(16 pages, pdf. Available for download on the Mersey Care NHS Trust website.)
The description of Mary Seacole is factually wrong throughout. The picture provided is also misleading. A fine portrait, it shows Seacole wearing medals, although she never was awarded any, nor ever claimed any.
How about some concrete examples for the opening claim that Seacole “was the first example of someone from overseas who made an overwhelming difference to health care in the UK.” What? The one contribution she is known to have made is the donation of cholera pills and bottles in the 1866 cholera epidemic. But since we do not know what was in them, and there was no effective treatment then, they likely did no good, and possibly were harmful. Seacole, alas, like doctors, used toxic substances like lead and mercury in her “remedies” for cholera.
Yes, Seacole did encounter prejudice, as do NHS workers, and not only in the 20th century. But let’s be clear that she herself was a well-off businesswoman and property owner (houses and investments) and never worked a day in her life in a hospital.
Seacole called her mother “Creole,” not black, nor did she ever identify as a black herself. She employed blacks, and travelled with two black servants. She called her mother a “doctress,” not nurse, and said she learned “doctress” skills from her. Her husband may have been “a godson of Lord Nelson,” as claimed, but there is no evidence for this.
The story is entirely wrong that Seacole “set off for England” as soon as she heard about war raging. Nor did she offer her services “to the nursing agencies recruiting for the war effort,” but went to England instead, from Panama, where she had been making money in a business providing for men going through Panama to the California Gold Rush. Her own memoir mentions no formal application to become a nurse, but only a process of dropping into government offices, all too late.
Far from the truth is the statement that “even Florence Nightingale refused her an interview,” for Nightingale had already left for the war while Seacole was still busy in London on her gold stocks. Seacole explains this perfectly clearly in her Wonderful Adventures of Mrs Seacole in Many Lands. She was too late, according to this account, even to join the second group of nurses sent. Yet the NHS Northwest story suggests that Nightingale refused to meet with her for reasons of racism. Seacole would not agree, but indeed recounted their one meeting as being cordial (see her memoir!).
The story is wrong also when Seacole did make it to the front--Nightingale helping her with a bed for the night at the hospital en route.

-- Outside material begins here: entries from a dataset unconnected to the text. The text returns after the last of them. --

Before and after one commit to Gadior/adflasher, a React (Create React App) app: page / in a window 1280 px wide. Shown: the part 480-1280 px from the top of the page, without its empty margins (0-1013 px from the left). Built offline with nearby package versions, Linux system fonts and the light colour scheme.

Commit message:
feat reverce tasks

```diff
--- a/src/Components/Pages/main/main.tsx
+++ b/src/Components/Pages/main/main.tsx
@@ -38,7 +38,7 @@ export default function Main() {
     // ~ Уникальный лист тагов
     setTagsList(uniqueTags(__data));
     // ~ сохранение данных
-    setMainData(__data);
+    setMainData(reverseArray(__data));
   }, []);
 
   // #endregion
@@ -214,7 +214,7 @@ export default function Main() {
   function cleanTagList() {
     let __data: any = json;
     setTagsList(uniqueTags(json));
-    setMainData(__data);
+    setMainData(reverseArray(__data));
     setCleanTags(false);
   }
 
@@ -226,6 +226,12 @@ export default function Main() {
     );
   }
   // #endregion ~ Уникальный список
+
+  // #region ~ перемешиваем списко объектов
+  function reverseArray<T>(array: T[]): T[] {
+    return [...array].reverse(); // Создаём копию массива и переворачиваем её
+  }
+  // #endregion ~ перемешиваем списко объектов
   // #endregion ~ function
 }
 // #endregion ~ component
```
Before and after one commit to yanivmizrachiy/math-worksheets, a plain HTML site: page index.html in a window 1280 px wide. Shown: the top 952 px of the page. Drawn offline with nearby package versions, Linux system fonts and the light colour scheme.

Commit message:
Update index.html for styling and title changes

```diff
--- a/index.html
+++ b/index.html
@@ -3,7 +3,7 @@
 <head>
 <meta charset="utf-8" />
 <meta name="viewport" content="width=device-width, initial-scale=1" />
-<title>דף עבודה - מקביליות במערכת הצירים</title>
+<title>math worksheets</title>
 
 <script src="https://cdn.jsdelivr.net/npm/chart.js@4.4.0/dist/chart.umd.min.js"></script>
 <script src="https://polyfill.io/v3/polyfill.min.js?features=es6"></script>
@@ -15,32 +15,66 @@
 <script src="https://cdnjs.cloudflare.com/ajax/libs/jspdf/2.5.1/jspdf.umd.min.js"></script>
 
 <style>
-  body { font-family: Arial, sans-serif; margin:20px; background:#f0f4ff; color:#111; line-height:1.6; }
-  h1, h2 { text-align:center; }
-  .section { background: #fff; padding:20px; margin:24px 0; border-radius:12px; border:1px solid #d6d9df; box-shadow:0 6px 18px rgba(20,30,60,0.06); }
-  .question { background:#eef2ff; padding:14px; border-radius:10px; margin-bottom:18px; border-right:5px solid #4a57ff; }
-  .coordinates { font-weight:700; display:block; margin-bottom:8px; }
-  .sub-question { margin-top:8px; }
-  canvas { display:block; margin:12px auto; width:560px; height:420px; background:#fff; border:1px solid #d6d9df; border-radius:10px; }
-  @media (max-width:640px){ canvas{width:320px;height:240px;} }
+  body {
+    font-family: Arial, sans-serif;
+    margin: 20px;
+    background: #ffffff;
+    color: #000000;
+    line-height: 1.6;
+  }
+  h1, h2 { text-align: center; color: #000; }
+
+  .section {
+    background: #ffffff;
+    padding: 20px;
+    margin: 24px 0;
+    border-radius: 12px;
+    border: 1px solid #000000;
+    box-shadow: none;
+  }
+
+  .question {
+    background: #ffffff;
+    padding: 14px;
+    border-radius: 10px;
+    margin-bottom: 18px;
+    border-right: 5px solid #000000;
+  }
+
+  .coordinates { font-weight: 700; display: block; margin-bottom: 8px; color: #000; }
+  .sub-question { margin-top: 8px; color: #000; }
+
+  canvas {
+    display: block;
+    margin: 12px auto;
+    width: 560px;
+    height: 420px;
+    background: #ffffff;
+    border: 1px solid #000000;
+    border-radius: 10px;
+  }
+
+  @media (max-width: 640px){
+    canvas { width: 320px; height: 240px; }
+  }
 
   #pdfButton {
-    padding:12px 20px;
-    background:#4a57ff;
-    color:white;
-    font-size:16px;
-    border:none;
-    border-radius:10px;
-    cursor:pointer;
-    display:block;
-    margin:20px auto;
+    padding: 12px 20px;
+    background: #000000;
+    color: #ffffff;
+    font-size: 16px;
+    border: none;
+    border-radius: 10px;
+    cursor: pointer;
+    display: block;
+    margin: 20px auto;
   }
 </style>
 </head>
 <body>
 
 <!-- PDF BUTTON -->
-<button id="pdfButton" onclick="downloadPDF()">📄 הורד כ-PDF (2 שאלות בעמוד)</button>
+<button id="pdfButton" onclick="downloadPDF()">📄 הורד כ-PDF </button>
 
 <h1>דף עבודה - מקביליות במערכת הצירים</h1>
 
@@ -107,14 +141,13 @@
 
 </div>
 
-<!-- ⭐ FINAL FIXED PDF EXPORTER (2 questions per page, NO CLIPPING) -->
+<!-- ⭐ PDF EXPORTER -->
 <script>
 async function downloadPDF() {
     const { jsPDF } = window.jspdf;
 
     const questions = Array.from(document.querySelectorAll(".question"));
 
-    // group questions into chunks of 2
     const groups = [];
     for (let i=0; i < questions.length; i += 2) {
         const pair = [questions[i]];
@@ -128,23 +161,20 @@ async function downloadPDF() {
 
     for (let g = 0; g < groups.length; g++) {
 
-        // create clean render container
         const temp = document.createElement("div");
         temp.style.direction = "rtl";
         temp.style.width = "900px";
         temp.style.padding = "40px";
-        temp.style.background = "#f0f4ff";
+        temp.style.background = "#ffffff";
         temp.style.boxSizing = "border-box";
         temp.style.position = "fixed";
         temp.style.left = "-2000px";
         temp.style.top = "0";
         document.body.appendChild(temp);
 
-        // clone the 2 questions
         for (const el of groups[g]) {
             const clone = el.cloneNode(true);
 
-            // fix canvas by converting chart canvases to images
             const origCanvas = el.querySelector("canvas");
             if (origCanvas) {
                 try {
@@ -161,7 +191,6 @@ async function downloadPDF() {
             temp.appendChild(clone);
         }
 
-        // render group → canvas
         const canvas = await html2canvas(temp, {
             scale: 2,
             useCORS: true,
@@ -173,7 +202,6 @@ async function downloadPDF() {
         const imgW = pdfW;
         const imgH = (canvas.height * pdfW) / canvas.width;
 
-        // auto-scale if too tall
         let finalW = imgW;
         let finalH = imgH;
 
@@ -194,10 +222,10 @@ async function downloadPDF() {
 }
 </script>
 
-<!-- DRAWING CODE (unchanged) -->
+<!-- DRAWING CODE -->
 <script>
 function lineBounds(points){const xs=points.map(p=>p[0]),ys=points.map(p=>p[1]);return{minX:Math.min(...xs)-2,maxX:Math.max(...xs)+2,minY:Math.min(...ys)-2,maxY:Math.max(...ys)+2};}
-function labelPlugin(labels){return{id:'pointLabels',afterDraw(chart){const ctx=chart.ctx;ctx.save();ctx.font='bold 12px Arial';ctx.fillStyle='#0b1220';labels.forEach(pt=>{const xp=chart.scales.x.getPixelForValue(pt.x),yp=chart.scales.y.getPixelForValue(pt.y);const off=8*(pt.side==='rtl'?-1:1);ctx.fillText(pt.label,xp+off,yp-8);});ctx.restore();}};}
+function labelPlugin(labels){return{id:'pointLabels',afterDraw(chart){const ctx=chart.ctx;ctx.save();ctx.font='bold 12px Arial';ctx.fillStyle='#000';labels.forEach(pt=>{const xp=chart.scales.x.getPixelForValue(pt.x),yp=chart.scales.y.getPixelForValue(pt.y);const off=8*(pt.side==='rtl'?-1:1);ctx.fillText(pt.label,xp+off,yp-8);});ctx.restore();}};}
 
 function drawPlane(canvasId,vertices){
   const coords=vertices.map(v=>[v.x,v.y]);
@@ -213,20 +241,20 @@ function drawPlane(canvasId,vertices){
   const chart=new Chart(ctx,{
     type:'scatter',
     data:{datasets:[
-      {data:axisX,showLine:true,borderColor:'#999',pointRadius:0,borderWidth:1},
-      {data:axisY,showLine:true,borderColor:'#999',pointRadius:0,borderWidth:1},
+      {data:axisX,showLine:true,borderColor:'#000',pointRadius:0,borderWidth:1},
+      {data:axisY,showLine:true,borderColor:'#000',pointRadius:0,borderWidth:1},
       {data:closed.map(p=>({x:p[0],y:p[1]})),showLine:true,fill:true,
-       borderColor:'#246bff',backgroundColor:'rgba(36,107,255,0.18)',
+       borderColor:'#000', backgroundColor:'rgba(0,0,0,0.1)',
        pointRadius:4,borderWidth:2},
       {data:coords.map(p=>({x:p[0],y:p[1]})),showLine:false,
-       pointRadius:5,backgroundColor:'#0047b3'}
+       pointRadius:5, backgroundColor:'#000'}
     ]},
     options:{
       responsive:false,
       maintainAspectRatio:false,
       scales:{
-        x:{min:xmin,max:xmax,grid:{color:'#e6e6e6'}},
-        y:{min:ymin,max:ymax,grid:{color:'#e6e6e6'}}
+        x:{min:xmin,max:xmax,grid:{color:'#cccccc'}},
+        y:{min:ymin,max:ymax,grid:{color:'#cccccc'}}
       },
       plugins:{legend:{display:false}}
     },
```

The “British Hotel” Seacole set up was not for troops, as stated, but officers. She did provide “hot meals and other basic home comforts,” but to officers, for a price, nor did she ever claim that her business was for soldiers.
The “looking after the sick and wounded” is an exaggeration, for Seacole missed the first three, major, battles of the war. She did give assistance to relatively healthy walk-ins to her store. She did get on to the battlefield on three occasions, but please be clear that this was post-battle, after selling food and drink to spectators, and hardly constituted “daring exploits.”
Seacole’s kindness and good humour were appreciated. She sent the occasional treat to patients at the nearest hospital, which was not for soldiers but transport workers. On arrival in the Crimea, before her business opened, she provided hot tea, cake and lemonade to soldiers on the Balaclava wharf waiting transport to the general hospitals. This deserves praise, but is hardly a “daring” exploit or an “overwhelming” contribution.
The war did not end “suddenly” as the NHS story has it, for the army did not begin to leave the Crimea until six months after the last fighting. Seacole’s bankruptcy was the result of a bad business decision--she and her partner counted on business continuing longer after the last battle. “My restaurant was always full,” she explained, for officers had more leisure, could dine out and go on excursions, which she catered.
Seacole was celebrated on her return. Eminent people did support her when she was in need, but not “many of the soldiers she had cared for,” who hardly had money to do so. Her debts were not paid off, but a fund raised to provide her an annuity. Her retirement years were comfortable and she left a good sum of money on her death.
Should we not expect a reasonably accurate account by NHS hospitals on their websites? If this level of following fashion, instead of the facts, is acceptable, how can we count on any information they put out?